Did I want to go to the ballpark every day? Absolutely not. Was I motivated to push myself during every workout? Nope. How about blocking extra balls in full catcher’s gear in the middle of a midwest-summer heatwave? No thanks. But I did it anyway. It was discipline that carried me through those days, not motivation.
How does that relate to investing?
If you’re waiting for a podcast or book to change your heart and motivate you to invest in the stock market, you’ll be watching from the sidelines for a long, long time. If you’ve never invested before, you’re not alone, but there’s no magic entry point. If I can get all Gary V on you, you just have to “do.”
Here’s what I recommend. Start deferring money to your employer sponsored 401k or 403b plan. Immediately.
If your company doesn’t have a retirement plan, open an online brokerage account (Schwab, Fidelity, TD, E*Trade, RobinHood, etc), buy an S&P 500 ETF (Exchange Traded Fund), which is a fund that rises and falls with the S&P 500 index, and automatically wire money from your paycheck every month so you never even see the money. It doesn’t matter if it is just $50/month. The point is you are creating a discipline to systematically invest your money.

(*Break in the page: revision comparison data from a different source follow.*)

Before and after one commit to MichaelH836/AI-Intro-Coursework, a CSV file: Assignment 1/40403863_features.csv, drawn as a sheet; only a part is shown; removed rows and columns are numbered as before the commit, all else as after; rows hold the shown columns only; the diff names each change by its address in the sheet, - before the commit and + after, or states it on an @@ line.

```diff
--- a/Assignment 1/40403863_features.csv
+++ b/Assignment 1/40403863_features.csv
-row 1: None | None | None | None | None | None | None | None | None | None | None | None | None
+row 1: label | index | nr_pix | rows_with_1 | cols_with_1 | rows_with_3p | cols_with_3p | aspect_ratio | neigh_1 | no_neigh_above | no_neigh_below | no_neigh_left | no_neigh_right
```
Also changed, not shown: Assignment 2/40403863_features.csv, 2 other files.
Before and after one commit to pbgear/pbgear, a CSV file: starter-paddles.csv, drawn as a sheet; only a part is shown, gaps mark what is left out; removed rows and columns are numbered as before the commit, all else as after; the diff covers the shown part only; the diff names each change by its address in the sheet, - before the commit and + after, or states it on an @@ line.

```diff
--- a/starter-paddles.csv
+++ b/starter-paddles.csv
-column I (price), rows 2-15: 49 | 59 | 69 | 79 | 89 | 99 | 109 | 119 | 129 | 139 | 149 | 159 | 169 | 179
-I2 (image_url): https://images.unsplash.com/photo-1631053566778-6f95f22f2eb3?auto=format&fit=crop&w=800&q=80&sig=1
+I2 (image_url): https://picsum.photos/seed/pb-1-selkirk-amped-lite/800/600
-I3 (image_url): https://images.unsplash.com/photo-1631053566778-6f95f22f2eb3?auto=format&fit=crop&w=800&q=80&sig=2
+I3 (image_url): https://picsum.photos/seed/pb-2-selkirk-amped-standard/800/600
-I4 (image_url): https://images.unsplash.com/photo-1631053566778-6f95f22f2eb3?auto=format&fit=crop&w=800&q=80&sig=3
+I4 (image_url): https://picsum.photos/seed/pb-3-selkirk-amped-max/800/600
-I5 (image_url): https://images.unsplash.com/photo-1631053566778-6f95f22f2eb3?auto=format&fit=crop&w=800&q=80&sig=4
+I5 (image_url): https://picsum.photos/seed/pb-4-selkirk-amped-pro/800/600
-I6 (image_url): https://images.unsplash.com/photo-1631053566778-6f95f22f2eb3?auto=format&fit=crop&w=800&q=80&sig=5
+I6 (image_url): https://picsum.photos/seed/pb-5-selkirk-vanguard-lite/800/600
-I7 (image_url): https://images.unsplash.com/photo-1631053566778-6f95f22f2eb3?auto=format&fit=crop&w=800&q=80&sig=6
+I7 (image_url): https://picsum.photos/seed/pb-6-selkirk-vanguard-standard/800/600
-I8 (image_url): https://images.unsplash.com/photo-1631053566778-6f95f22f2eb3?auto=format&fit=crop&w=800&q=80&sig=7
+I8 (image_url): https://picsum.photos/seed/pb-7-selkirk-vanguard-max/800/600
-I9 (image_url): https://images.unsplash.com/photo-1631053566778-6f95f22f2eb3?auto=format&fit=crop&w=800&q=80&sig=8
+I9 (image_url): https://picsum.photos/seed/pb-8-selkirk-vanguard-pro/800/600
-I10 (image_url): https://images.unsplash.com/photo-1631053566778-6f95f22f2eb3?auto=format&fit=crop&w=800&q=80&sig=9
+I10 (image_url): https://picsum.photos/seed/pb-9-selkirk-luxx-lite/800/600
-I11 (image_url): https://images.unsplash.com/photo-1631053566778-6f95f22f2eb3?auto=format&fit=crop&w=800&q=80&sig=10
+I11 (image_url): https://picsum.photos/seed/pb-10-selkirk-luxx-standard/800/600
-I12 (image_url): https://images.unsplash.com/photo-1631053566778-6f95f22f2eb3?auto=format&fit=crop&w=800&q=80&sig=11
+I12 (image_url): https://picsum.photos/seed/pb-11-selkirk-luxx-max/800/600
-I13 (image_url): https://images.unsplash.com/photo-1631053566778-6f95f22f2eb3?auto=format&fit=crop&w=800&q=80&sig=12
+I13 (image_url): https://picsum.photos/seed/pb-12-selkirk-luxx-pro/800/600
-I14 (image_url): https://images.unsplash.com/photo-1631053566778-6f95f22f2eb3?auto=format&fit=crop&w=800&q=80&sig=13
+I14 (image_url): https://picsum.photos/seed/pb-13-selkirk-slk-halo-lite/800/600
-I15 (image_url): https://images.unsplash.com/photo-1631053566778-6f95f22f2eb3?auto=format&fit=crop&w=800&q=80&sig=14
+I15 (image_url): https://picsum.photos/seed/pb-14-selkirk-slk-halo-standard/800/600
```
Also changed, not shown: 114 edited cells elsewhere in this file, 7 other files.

Ok, I have to say this. Knowing what I know and how we invest at Beck Bode, I don’t actually recommend an ETF. I recommend opening a brokerage account with us. Let us set up your automatic withdrawals and invest on your behalf. I know how closely we watch our clients’ accounts and how good we are at what we do. It is hard to replicate that on your own. Historically speaking, however, over a 5+ year time horizon the S&P 500 will treat you fine, just don’t lose that discipline and pull out of the market during hard times.
Don’t look for motivation when you are losing money. Just as discipline helps you start investing, it will likewise keep you invested even when the sky feels like it is falling. Motivation will be on the sidelines, exactly where you shouldn’t be.
I just finished reading Tony Robbins’ Unshakeable, and he provides some eye-opening statistics highlighting the market’s volatility and the importance of weathering the storm du jour.
Think about these stats:
On average since 1900, the market has “corrected,” or dropped between 10-20%, every year.
In that time, we have averaged a bear market (market drops by more than 20%) every three to five years.
From 1996-2015, the S&P 500’s average annual return was 8.2%.
If you pulled out of the market and held your money in cash and missed the 10 best trading days over that 20 year time, your return drops to 4.5%. That’s 10 days in 20 years, and missing them cuts your return almost in half.
If you miss the 20 best trading days, your return drops to 2.1%.
Missed the 30 best days? You lost money. Staying on the sideline for 30 days in 20 years lost you money, whereas staying in the market and weathering the storm made you 8.2%.
Six of the 10 best trading days during that time took place within two weeks of the market’s worst trading days. Did somebody say they could time the market? Didn’t think so.
If you are looking for motivation when your investment account is down, you won’t find it. If you’re trying to motivate yourself to begin investing, it won’t happen. Discipline will get you started and will keep you in the market during those 30 best trading days, which statistically we know is a much better investment decision than pulling to cash and trying to time the market.
If you remember nothing else from this article, remember this: Focus your investment strategy, and life for that matter, on being disciplined, not on being motivated.